My fellow Coastal Californians aren’t going to appreciate this, but we do have a tendency to value form over function. In spite of our informality we would rather wear a stylish Patagonia fleece to work than a cheap one from Old Navy. Californians also put more value on our own physical appearances than do most other humans. The upside of our concern with appearance is that we are more likely to exercise and wear sunscreen and less likely to smoke, but the downside of our concern with appearance is that we’re also more likely to spend obscene amounts of money on clothing or plastic surgery and to fear the natural results of aging the way others fear cancer. We consider it extremely rude to say anything negative about someone’s physical appearance, because we would be devastated to hear the same thing said about ourselves. In other words you won’t find out that we’ve noticed that you gained weight until after we congratulate you for losing it.
Coastal Californians also have trouble forming deep emotional connections with other unrelated humans unless we are sleeping with them, and sometimes not even then. Luckily for us we’re tolerant of non-monogamous lifestyles so we can make as many deep emotional connections as we find necessary. This also often leads us to assume that any man who calls any other non-related man every week is in a homosexual relationship. Nobody will think any less of him for this, but he may be frustrated by a lack of female flirtation if he turns out to actually be straight.
If California had commandments our first would be “Always be chill.” “Chill” can be described as happier than average, but not ecstatically so. This can also make us appear to be stoned even when we aren’t and it’s an attitude that most people already associate with our state. What non-Californians have a bit more trouble understanding is the consequences that the desire to maintain chillness has on other aspects of our behavior. Apparently non-Californians engage in a strange behavior where their level of expressed anger or displeasure at a stimulus correlates to its severity. Among Coastal Californians anger is binary; while the switch between off and on is not easy to flip, because being a hothead is extremely un-chill, once flipped a formerly civilized Californian transitions almost instantly from Green Goddess to the Incredible Hulk. While some may feel vindicated to know that Coastal Californians do have a dark side buried beneath the laid back exterior, it’s inadvisable to attempt to demonstrate this. Californians also tend to erroneously expect others to have this same binary response, which is why when non-Californians express more reasonable levels of anger to us we tend to assume that person now has an issue with us permanently unless we are informed otherwise.

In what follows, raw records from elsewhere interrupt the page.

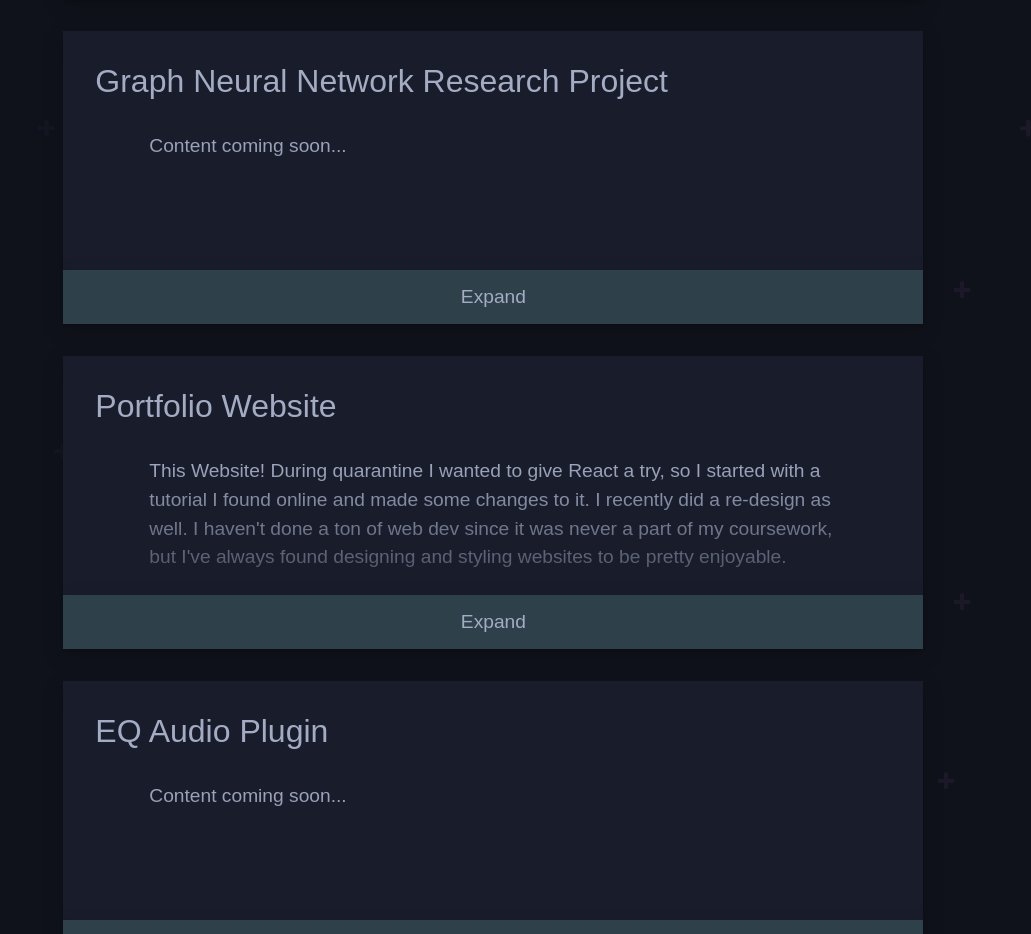
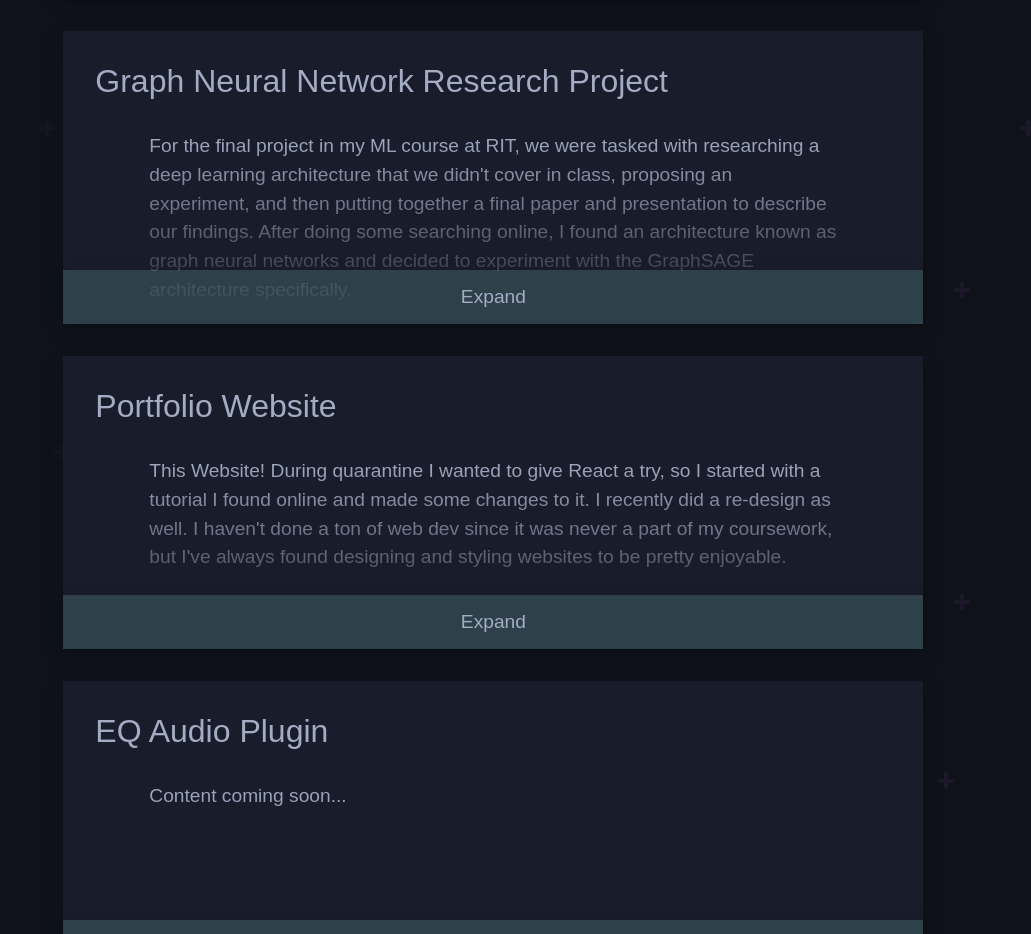
Before and after one commit to Bej9038/PortfolioWebsite, a React (Create React App) app: page /#/Projects in a window 1280 px wide. Shown: the part 1480-2414 px from the top of the page, without its empty margins (249-1280 px from the left). Built offline with nearby package versions, Linux system fonts and the light colour scheme.

Commit message:
Added some gnn stuff

```diff
--- a/src/Components/ProjectDescriptions.js
+++ b/src/Components/ProjectDescriptions.js
@@ -75,6 +75,23 @@ const descriptions =
             "box that shows the user how correct their guess was. This is calculated based on the randomized frequency " +
             "ranges of the box set before each trial.",
 
+        gnn1:"For the final project in my ML course at RIT, we were tasked with researching a deep learning " +
+            "architecture that we didn't cover in class, proposing an experiment, and then putting together a " +
+            "final paper and presentation to describe our findings. After doing some searching online, I found an architecture " +
+            "known as graph neural networks and decided to experiment with the GraphSAGE architecture specifically.",
+        gnn2: "This turned out to be a great topic because I was in the process of finishing up one of my favorite math classes, " +
+            "graph theory, so graphs concepts were fresh in my mind. It was also cool to study GNNs " +
+            "given that they aren't discussed as much as other modalities of deep learning.",
+        gnn3:"GraphSAGE operates by randomly sampling a nodes neighbors, and then combining those neighbor embeddings " +
+            "with an aggregation function to represent the context of the original node. One way you can think of this " +
+            "is as a generalization of convolution for graph data, which is the basic principle behind GNN architectures. " +
+            "Implementations",
+        gnn4:"For the experiment, I proposed that if we methodically select which type of aggregation function " +
+            "is used for a given layer, then we would will get better results than by simply using a single type of " +
+            "aggregation for all layers. For the code used to test this theory out, I used the Cora dataset (the mnist for GNNs) " +
+            "along with a PyTorch implementation of GraphSAGE. I implemented max and mean aggregation functions on top " +
+            "of the already implemented repository.",
+
         portfolio1: "This Website! During quarantine I wanted to give React a try, so I started with a tutorial I found online and " +
             "made some changes to it. I recently did a re-design as well. I haven't done a ton of web dev since it was " +
             "never a part of my coursework, but I've always found designing and styling websites to be pretty enjoyable.",
--- a/src/Components/ProjectList.js
+++ b/src/Components/ProjectList.js
@@ -10,6 +10,7 @@ import ITP1 from "../Images/ITP1.PNG";
 import ITP2 from "../Images/ITP2.PNG";
 import ITP3 from "../Images/ITP3.PNG";
 import ITP4 from "../Images/ITP4.PNG";
+import GNN1 from "../Images/GNN1.PNG";
 
 import descriptions from "./ProjectDescriptions"
 
@@ -66,8 +67,9 @@ const portfolios = [
         category: ['2022'],
         link1: 'https://github.com/Bej9038/OmnitoneV2',
         icon1: faGithub,
-        descriptions: [descriptions.temp],
-        // image: port2,
+        descriptions: [descriptions.gnn1, descriptions.gnn2],
+        images: [GNN1],
+        imagecap: ["1: The main menu"],
         title: 'Graph Neural Network Research Project'
     },
     // {
```
Also changed, not shown: src/Images/GNN1.PNG (added).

The behavior of Coastal Californians, like the behavior of anyone else, makes more sense if one understands the cultural context that it occurs in. I hope this can help non-Californians be a little less confused when they visit our state, although since I value equality I would never insist that they assimilate completely, and I’ll be chill about it unless they act like they’re better than me or call me fat.
 The whole restaurant fell silent.
 Does not have the same connotation as Native American or Native Hawaiian.
 From “Californication” by the Red Hot Chili Peppers